Assigned task: Every record is to be copied unchanged, except that its pictures are removed.

─── Information

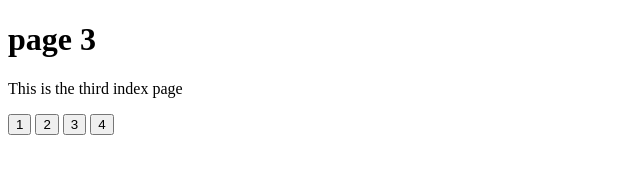
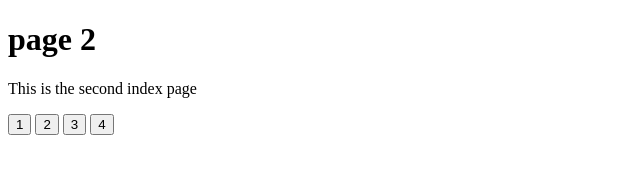
Before and after one commit to GiannisKalopisis/GiannisKalopisis.github.io, a plain HTML site: page index2.html in a window 1280 px wide. Shown: the full height of the page, 0-640 px from the left. Drawn offline with Linux system fonts and the light colour scheme.

Commit message:
Update index2.html

```diff
--- a/index2.html
+++ b/index2.html
@@ -4,8 +4,8 @@
 
 		<div>
 			<div>
-				<h1>page 3</h1>
-				<p>This is the third index page</p>
+				<h1>page 2</h1>
+				<p>This is the second index page</p>
 			</div>
 
 			<div>
```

──────

Your response:
Before and after one commit to GiannisKalopisis/GiannisKalopisis.github.io, a plain HTML site: page index2.html in a window 1280 px wide. Shown: the full height of the page, 0-640 px from the left. Drawn offline with Linux system fonts and the light colour scheme.

Commit message:
Update index2.html

```diff
--- a/index2.html
+++ b/index2.html
@@ -4,8 +4,8 @@
 
 		<div>
 			<div>
-				<h1>page 3</h1>
-				<p>This is the third index page</p>
+				<h1>page 2</h1>
+				<p>This is the second index page</p>
 			</div>
 
 			<div>
```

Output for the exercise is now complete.